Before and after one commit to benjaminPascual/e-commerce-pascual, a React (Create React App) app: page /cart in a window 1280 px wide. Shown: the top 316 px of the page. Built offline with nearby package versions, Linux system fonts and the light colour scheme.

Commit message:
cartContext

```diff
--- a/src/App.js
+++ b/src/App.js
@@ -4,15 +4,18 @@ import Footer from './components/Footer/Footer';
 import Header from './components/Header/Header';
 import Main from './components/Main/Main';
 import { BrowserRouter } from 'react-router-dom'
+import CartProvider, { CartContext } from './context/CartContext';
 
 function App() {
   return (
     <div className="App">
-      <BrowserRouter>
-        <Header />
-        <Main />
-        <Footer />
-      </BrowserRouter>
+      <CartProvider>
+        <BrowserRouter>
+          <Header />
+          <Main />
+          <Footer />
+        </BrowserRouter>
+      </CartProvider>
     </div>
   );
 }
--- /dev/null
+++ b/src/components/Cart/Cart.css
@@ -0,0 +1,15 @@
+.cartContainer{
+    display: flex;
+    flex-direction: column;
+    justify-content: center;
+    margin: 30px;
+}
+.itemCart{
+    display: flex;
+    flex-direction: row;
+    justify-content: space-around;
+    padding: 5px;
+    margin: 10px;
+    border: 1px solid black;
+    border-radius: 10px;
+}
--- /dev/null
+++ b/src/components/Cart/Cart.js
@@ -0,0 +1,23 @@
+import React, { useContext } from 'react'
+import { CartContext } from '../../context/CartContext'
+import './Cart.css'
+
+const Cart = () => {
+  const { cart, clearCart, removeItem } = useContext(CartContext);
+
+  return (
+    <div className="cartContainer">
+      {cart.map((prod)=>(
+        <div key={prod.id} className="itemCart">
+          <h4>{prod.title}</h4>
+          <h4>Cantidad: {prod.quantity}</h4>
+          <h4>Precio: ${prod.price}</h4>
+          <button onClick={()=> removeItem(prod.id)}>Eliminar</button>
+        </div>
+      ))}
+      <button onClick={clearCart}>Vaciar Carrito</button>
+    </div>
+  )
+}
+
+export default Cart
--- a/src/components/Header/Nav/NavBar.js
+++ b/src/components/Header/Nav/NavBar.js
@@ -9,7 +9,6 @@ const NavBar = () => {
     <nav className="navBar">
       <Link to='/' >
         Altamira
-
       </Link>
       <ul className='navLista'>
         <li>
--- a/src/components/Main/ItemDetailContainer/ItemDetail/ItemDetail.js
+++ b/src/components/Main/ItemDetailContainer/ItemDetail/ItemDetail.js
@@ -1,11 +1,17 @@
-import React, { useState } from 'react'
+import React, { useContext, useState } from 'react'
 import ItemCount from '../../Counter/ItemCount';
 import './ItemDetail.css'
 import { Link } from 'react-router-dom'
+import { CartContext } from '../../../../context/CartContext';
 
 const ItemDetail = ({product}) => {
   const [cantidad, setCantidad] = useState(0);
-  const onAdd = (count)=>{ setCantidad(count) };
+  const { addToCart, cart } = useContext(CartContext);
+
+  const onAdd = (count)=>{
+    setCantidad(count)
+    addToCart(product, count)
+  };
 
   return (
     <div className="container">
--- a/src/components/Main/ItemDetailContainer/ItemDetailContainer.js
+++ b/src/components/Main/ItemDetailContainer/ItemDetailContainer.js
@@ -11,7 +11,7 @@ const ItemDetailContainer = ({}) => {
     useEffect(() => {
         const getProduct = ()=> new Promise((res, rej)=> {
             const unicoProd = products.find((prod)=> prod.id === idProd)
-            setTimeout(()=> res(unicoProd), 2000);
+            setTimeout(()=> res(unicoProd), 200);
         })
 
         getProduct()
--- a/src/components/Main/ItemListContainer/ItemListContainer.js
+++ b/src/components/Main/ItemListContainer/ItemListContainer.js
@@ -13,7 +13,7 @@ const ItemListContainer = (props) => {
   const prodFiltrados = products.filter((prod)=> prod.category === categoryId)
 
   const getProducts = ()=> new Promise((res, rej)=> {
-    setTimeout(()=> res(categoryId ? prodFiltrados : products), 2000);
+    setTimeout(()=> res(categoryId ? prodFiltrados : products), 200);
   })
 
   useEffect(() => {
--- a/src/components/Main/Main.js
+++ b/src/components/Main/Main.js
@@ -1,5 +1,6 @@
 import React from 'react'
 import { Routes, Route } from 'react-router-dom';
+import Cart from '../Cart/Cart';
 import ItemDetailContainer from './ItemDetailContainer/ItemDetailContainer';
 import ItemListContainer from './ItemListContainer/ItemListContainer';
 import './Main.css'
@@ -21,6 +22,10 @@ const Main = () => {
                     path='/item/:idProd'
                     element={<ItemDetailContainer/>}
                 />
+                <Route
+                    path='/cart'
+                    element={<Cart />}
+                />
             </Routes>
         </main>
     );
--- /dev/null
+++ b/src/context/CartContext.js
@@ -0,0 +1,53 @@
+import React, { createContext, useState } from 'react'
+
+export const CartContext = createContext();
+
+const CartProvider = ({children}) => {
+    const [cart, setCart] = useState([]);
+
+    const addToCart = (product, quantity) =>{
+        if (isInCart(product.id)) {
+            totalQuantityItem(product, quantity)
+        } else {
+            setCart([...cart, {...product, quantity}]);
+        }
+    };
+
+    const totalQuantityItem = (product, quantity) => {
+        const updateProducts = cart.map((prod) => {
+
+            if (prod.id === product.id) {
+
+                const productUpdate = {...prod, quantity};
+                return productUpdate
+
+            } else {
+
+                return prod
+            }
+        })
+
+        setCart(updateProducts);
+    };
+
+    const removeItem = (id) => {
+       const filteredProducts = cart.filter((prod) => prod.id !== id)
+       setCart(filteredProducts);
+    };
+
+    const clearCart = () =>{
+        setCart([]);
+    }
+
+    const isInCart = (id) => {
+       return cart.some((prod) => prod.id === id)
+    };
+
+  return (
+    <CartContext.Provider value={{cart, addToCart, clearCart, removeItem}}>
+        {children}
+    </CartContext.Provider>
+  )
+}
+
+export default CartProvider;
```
....
Required action:
Figure out how many lines of the material include the string "Footer", and reply with only that figure.

Response area:
3